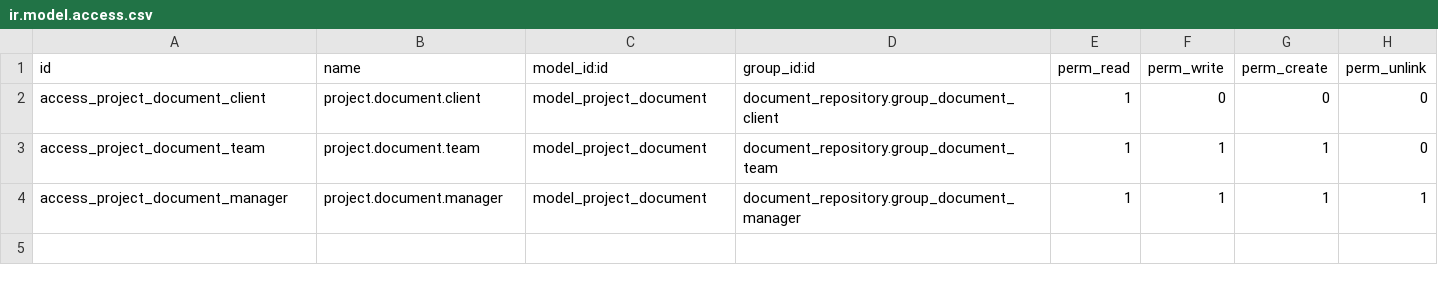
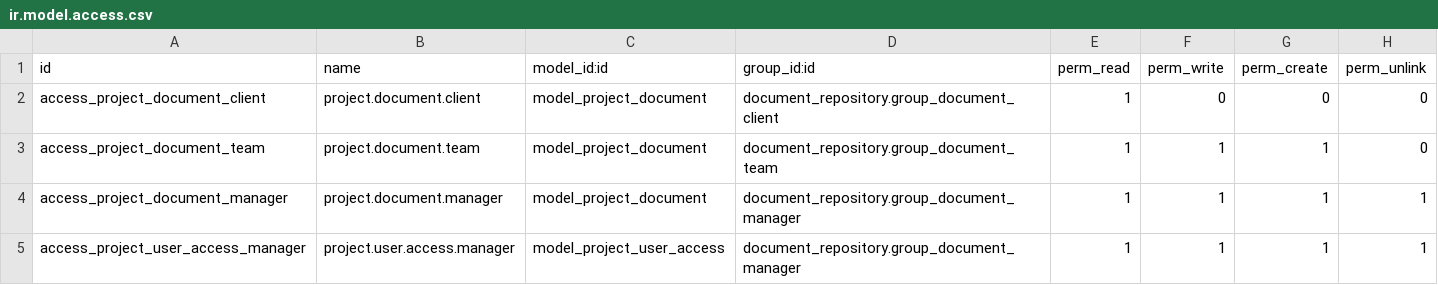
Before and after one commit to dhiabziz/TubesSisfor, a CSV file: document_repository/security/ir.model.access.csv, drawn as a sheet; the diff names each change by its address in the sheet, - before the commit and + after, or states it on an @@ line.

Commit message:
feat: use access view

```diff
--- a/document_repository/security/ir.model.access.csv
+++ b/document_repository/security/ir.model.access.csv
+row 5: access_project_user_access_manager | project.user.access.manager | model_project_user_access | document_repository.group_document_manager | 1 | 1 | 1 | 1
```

> Exercise objective: From the records, copy every line that has the string "access" in it.

> Result of this exercise:
Before and after one commit to dhiabziz/TubesSisfor, a CSV file: document_repository/security/ir.model.access.csv, drawn as a sheet; the diff names each change by its address in the sheet, - before the commit and + after, or states it on an @@ line.
feat: use access view
--- a/document_repository/security/ir.model.access.csv
+++ b/document_repository/security/ir.model.access.csv
+row 5: access_project_user_access_manager | project.user.access.manager | model_project_user_access | document_repository.group_document_manager | 1 | 1 | 1 | 1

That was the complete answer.